» **TASK DETAILS**
From the line below that contains "여백 조절이 필요합니다." to the line that contains "약간의 여백을 추가했습니다.", repeat every line exactly, both ends included, and nothing else.

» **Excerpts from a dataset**
━━━

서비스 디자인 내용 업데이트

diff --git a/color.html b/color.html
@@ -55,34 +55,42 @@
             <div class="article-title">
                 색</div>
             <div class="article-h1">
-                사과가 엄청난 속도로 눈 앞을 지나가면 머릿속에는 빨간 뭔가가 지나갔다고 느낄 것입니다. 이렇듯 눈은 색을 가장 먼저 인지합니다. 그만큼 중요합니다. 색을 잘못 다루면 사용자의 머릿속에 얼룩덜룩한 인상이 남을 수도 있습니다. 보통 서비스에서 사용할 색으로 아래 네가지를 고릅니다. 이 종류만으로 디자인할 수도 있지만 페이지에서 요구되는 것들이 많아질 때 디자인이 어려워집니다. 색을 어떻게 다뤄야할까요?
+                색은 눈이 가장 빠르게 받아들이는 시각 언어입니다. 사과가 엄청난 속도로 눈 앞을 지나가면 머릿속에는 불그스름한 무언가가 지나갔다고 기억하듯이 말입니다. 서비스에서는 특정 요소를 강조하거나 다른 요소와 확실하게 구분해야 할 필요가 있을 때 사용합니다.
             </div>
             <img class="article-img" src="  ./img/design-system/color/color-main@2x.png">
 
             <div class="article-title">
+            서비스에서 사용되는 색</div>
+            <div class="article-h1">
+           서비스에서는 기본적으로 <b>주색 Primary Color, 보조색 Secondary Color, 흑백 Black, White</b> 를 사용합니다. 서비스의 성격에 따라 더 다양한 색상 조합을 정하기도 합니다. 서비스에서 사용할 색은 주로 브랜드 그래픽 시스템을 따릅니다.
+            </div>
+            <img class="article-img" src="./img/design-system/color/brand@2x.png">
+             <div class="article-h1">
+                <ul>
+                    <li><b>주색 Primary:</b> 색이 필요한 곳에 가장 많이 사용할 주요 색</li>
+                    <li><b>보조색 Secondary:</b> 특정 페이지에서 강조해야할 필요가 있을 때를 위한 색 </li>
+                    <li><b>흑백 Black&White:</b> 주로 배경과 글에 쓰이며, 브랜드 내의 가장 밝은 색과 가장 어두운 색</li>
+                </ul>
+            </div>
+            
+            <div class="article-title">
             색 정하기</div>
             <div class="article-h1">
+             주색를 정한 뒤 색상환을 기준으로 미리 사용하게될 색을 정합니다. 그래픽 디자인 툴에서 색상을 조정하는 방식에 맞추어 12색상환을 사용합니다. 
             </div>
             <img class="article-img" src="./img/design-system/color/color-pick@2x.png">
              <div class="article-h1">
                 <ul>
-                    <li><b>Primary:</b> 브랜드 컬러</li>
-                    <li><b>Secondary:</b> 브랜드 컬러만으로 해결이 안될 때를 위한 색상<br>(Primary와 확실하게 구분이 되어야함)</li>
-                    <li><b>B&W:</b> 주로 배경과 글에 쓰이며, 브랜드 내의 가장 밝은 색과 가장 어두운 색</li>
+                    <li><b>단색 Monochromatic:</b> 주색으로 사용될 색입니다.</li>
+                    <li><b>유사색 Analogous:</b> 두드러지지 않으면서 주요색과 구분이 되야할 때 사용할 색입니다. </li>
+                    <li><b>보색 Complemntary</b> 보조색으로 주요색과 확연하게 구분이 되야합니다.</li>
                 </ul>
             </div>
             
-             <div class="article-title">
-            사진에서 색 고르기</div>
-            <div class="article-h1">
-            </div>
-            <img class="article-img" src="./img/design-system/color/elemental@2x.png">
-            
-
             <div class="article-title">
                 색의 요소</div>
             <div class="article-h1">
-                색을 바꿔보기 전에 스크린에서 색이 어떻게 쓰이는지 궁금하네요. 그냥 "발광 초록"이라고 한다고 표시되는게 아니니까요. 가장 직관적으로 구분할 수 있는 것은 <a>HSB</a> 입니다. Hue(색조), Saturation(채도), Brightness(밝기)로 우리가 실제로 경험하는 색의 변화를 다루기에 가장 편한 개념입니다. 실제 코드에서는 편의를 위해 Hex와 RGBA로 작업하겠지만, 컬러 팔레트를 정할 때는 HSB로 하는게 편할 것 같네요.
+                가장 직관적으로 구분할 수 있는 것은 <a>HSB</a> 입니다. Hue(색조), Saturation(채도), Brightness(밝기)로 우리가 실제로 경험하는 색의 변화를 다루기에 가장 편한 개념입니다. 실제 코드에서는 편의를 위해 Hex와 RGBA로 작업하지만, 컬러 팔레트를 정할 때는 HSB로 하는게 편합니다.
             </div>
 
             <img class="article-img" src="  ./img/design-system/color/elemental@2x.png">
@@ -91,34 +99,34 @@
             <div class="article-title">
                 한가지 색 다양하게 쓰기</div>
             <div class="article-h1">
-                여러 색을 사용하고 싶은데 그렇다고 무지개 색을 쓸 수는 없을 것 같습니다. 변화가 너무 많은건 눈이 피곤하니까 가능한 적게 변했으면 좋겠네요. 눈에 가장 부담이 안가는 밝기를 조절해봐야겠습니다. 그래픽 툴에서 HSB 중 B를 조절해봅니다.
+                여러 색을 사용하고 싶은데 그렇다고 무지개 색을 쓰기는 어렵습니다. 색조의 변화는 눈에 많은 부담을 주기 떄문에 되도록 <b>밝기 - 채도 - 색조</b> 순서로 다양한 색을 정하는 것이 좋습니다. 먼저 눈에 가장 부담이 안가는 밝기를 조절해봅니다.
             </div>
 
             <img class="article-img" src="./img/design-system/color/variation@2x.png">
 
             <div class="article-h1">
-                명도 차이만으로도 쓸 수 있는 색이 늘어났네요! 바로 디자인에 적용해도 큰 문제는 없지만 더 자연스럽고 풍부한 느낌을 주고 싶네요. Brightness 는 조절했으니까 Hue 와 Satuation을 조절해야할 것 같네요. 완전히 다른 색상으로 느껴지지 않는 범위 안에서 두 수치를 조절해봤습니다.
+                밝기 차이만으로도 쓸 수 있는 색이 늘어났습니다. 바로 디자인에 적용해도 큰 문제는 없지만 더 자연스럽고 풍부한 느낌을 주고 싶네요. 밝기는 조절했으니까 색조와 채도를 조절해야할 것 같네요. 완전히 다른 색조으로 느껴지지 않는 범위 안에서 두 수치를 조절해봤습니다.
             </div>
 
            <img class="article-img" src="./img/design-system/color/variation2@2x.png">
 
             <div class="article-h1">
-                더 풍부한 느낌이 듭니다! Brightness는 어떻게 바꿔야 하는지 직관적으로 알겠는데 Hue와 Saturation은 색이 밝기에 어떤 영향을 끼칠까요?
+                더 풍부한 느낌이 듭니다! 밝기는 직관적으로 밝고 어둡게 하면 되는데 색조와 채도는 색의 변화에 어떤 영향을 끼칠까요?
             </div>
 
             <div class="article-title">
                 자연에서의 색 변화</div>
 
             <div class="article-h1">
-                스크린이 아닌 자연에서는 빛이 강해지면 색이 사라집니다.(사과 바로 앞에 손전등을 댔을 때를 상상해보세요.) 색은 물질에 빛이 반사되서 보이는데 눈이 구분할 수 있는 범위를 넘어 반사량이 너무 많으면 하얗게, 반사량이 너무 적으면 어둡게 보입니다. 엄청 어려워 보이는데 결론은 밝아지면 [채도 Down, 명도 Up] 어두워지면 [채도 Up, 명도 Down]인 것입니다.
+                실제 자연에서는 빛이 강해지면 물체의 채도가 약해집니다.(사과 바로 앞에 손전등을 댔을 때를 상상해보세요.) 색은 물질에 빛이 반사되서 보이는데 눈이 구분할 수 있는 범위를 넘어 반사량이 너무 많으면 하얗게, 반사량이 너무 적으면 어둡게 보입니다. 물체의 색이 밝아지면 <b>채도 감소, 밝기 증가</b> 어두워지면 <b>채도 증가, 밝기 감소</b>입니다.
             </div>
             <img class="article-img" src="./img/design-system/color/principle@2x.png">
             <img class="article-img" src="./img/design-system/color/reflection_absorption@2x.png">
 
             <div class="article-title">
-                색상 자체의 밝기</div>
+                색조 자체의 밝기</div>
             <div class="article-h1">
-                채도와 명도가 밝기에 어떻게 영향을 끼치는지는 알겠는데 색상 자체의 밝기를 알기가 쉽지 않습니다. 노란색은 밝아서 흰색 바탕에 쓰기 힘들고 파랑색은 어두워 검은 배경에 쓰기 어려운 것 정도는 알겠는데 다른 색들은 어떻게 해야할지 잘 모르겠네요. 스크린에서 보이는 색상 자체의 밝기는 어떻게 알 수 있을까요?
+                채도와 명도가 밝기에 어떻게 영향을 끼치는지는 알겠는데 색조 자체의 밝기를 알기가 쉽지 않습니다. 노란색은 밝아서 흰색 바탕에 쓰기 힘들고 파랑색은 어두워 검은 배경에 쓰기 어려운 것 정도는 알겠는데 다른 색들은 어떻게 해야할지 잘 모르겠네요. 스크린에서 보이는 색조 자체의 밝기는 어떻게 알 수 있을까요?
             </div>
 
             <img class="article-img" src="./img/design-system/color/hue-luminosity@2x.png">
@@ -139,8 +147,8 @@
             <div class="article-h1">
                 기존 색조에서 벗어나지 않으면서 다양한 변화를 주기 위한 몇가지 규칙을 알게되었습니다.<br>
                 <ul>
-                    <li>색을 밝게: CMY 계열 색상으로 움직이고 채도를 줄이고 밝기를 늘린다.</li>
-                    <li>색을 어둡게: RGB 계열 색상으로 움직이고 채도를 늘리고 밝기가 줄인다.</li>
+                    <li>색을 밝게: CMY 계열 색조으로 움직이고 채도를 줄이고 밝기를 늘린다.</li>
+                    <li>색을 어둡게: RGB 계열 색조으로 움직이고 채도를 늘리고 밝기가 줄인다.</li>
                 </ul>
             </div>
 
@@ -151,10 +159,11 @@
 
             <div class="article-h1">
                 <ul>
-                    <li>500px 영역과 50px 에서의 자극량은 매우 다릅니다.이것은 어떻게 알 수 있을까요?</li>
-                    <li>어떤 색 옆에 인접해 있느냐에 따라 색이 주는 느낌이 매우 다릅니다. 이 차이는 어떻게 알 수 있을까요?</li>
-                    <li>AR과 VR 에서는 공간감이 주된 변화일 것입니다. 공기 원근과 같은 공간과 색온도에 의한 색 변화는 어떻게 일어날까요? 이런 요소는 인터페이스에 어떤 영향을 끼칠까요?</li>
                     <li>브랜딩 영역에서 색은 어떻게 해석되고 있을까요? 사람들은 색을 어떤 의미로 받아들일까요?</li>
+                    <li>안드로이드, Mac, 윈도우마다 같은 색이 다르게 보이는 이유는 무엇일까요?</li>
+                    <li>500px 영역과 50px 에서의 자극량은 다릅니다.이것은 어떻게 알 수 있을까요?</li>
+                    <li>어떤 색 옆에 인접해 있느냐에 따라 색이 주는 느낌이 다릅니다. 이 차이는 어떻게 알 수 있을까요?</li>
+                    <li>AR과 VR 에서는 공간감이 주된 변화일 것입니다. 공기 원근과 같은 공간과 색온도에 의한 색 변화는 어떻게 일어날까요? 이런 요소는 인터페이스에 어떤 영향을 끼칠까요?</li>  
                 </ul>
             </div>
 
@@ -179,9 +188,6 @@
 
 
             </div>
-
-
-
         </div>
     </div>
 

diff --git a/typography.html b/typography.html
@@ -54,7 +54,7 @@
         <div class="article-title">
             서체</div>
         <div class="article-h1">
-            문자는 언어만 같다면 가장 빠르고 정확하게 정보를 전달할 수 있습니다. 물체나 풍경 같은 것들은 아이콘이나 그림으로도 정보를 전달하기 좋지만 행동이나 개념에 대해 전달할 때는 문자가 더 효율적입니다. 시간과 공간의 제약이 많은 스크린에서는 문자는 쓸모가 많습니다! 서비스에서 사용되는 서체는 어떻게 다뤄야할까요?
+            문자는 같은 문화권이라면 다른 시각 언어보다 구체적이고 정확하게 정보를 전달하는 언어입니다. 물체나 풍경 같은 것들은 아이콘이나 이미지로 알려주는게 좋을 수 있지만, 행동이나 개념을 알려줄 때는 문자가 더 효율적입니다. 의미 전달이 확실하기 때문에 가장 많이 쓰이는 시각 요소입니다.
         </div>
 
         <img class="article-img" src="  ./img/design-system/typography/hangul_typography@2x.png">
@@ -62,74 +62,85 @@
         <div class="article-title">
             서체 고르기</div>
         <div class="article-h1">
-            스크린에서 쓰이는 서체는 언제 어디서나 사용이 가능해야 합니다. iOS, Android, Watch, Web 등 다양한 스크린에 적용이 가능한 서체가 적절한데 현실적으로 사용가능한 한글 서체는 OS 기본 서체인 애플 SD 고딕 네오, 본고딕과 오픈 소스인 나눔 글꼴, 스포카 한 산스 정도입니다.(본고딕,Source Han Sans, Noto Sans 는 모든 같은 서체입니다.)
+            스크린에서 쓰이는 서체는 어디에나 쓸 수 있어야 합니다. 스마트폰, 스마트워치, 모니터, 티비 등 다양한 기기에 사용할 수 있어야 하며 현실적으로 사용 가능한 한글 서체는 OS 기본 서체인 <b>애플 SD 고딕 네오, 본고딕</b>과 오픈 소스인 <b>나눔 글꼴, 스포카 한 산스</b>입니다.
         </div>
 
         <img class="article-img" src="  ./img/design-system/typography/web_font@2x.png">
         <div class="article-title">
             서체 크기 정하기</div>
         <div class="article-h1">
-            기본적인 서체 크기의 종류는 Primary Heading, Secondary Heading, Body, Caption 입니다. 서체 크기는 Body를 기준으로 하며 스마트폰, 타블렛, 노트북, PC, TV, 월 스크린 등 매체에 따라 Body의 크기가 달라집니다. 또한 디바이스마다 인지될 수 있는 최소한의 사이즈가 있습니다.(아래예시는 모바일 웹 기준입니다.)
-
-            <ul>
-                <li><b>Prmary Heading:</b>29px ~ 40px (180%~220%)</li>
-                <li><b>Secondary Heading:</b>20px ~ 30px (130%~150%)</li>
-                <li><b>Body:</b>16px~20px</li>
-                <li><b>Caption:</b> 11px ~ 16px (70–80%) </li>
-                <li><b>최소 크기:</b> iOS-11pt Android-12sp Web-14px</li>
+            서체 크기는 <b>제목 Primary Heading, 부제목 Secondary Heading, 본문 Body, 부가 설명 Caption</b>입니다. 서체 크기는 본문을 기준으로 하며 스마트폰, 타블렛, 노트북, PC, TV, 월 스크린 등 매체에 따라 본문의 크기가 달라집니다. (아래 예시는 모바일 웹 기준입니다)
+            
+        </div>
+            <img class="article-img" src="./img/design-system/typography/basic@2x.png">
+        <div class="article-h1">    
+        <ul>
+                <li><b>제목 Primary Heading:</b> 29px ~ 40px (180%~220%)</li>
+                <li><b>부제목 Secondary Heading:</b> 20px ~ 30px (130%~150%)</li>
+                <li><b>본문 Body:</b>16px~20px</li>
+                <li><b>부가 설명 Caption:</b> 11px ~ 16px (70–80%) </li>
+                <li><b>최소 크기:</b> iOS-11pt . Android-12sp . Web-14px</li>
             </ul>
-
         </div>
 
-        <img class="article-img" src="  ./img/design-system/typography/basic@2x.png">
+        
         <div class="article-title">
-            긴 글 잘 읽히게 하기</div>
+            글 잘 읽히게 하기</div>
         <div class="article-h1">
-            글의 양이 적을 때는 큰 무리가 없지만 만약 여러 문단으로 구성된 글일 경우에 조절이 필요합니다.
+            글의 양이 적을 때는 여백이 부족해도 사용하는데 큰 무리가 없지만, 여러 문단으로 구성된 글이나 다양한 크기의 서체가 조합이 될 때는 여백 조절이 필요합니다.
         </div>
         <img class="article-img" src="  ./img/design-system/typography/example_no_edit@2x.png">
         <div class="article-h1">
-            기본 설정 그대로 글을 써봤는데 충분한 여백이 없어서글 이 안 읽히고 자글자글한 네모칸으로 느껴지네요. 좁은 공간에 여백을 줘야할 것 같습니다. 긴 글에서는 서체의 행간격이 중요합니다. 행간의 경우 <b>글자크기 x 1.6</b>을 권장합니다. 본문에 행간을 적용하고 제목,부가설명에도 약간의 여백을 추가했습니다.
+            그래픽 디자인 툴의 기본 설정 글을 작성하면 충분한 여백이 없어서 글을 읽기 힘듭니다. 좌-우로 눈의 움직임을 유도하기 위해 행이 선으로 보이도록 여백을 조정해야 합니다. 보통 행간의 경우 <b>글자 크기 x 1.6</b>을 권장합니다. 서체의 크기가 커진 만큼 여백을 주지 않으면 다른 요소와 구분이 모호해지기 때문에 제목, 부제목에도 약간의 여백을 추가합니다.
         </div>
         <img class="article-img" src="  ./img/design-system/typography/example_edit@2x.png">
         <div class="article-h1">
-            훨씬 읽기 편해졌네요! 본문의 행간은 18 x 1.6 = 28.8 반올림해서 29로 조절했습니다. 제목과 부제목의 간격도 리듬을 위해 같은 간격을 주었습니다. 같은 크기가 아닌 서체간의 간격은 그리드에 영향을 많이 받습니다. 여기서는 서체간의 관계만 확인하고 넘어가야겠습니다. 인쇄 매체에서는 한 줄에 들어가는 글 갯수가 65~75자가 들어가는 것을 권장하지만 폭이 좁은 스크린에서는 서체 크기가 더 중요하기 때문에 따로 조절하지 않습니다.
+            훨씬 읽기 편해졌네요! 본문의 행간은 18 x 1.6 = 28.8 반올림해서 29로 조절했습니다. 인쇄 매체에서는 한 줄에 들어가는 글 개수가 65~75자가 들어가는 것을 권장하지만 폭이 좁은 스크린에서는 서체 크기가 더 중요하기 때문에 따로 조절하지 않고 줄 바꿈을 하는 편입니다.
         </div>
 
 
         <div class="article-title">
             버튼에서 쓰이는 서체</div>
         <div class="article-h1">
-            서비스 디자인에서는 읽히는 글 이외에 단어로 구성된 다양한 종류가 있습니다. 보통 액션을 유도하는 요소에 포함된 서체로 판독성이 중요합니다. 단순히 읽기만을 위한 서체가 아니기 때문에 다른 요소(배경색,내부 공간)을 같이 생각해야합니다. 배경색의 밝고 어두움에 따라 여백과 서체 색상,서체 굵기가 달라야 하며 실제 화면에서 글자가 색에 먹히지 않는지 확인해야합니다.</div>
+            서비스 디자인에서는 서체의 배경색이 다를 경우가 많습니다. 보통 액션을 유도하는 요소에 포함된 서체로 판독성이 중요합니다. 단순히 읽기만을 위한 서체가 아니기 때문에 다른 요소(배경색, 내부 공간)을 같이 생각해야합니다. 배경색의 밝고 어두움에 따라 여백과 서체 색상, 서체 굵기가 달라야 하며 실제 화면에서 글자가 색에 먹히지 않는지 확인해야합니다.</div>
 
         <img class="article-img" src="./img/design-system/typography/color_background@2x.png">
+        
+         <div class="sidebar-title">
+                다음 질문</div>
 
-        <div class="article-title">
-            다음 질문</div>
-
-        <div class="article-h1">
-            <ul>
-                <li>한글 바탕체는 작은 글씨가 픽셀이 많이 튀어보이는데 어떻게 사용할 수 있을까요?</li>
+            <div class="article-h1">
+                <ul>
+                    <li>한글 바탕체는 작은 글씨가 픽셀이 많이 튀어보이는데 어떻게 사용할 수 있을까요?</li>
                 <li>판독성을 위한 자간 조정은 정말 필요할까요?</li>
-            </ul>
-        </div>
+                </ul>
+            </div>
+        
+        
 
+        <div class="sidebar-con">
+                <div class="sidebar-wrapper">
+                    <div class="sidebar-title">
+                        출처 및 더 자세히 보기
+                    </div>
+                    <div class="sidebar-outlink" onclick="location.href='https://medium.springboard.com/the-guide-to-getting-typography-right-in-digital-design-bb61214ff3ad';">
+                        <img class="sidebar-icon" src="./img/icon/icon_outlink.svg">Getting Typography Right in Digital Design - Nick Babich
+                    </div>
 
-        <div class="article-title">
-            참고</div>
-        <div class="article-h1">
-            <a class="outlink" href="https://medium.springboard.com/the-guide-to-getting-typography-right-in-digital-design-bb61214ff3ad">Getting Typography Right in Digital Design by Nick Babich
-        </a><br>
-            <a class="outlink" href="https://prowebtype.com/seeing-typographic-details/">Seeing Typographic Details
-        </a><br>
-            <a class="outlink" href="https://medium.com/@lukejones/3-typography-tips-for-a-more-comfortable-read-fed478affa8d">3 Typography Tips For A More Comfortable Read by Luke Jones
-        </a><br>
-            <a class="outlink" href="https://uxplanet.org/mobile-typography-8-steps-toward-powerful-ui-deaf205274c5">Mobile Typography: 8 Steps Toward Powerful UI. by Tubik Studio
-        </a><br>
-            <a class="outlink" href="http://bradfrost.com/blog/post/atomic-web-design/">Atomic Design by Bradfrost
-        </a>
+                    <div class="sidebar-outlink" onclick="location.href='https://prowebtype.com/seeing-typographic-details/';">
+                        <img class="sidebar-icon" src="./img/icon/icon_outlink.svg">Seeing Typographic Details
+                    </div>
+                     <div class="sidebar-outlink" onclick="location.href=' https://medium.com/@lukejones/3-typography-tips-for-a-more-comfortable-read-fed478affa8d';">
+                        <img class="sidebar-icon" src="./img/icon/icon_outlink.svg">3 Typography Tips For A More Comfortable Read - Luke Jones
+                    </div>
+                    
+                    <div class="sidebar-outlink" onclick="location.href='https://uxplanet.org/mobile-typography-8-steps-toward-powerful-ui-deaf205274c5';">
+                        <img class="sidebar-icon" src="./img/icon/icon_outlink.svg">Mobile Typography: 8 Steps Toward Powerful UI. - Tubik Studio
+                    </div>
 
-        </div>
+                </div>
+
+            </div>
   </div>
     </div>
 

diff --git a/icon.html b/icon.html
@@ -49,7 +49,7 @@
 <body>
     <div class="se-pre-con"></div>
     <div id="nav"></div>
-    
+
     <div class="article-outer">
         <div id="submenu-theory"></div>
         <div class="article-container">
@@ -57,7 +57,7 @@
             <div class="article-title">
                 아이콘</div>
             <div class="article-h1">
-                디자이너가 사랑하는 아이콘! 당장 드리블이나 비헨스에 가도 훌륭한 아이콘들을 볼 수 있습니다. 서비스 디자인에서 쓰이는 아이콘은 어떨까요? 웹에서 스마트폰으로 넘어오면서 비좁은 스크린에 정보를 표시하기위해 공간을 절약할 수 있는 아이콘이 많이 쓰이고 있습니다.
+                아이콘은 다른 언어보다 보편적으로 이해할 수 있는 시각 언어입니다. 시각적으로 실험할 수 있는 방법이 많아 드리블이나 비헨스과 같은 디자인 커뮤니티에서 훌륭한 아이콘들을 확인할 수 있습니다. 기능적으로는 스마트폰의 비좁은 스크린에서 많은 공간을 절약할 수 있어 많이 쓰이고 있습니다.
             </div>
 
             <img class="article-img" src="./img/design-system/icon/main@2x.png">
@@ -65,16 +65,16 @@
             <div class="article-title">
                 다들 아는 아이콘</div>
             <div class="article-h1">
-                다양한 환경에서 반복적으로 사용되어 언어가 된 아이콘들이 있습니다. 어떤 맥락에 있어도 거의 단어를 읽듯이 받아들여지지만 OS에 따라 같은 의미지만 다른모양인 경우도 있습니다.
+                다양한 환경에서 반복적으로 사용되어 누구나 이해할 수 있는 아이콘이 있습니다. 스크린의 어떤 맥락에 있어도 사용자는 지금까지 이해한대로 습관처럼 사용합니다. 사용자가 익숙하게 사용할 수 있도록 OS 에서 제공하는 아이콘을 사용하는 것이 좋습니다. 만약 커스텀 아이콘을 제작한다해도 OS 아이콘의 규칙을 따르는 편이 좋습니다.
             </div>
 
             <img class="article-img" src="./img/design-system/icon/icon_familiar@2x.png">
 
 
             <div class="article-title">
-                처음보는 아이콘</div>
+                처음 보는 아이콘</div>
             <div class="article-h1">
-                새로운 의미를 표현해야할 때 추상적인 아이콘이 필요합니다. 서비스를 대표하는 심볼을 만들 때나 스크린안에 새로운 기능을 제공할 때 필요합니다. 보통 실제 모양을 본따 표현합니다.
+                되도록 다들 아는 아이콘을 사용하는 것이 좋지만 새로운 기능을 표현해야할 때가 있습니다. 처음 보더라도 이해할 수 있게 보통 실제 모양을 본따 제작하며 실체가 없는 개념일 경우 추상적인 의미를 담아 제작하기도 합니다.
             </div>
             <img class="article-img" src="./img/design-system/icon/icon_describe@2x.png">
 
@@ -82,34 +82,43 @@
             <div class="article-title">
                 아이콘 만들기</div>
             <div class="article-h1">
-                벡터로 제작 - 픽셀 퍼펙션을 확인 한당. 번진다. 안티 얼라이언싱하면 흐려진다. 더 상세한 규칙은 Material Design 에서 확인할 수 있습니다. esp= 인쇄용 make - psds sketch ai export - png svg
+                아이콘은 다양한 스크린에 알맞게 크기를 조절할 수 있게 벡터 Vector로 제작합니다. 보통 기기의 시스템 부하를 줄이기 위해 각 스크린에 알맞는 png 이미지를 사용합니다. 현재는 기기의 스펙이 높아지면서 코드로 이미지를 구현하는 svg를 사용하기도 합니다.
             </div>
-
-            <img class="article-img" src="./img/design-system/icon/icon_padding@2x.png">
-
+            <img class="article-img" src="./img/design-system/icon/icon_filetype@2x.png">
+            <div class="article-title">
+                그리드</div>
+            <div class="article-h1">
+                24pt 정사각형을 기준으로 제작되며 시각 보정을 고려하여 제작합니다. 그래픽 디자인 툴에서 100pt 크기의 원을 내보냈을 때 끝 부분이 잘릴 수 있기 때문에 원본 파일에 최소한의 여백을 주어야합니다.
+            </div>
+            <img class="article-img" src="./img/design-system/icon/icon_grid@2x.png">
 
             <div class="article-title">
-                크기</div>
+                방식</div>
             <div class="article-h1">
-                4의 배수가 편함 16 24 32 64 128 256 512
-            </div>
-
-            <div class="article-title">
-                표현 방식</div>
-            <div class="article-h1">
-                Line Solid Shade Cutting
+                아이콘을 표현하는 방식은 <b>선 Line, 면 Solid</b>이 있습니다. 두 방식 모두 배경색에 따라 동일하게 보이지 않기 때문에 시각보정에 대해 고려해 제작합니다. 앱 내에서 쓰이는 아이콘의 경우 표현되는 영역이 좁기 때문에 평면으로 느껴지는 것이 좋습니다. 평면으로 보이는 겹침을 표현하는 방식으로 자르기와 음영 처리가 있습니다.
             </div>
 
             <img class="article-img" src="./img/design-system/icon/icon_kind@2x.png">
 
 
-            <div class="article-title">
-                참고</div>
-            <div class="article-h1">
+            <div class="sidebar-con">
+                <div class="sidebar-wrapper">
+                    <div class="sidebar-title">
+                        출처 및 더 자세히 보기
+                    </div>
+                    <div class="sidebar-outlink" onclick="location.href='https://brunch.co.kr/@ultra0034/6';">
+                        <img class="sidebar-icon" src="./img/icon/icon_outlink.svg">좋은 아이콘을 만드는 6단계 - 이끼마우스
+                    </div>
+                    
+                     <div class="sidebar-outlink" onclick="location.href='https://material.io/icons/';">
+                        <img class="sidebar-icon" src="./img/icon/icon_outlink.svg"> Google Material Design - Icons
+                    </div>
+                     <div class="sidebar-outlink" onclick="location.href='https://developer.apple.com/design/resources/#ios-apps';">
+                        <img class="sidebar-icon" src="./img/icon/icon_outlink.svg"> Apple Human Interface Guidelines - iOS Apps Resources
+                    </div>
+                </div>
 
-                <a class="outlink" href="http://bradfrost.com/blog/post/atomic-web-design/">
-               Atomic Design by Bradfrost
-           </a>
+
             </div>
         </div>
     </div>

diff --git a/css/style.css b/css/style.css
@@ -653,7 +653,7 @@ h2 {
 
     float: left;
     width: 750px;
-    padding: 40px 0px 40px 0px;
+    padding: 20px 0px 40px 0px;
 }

━━━

» **SOLUTION TO THIS PROBLEM**
+            글의 양이 적을 때는 여백이 부족해도 사용하는데 큰 무리가 없지만, 여러 문단으로 구성된 글이나 다양한 크기의 서체가 조합이 될 때는 여백 조절이 필요합니다.
         </div>
         <img class="article-img" src="  ./img/design-system/typography/example_no_edit@2x.png">
         <div class="article-h1">
-            기본 설정 그대로 글을 써봤는데 충분한 여백이 없어서글 이 안 읽히고 자글자글한 네모칸으로 느껴지네요. 좁은 공간에 여백을 줘야할 것 같습니다. 긴 글에서는 서체의 행간격이 중요합니다. 행간의 경우 <b>글자크기 x 1.6</b>을 권장합니다. 본문에 행간을 적용하고 제목,부가설명에도 약간의 여백을 추가했습니다.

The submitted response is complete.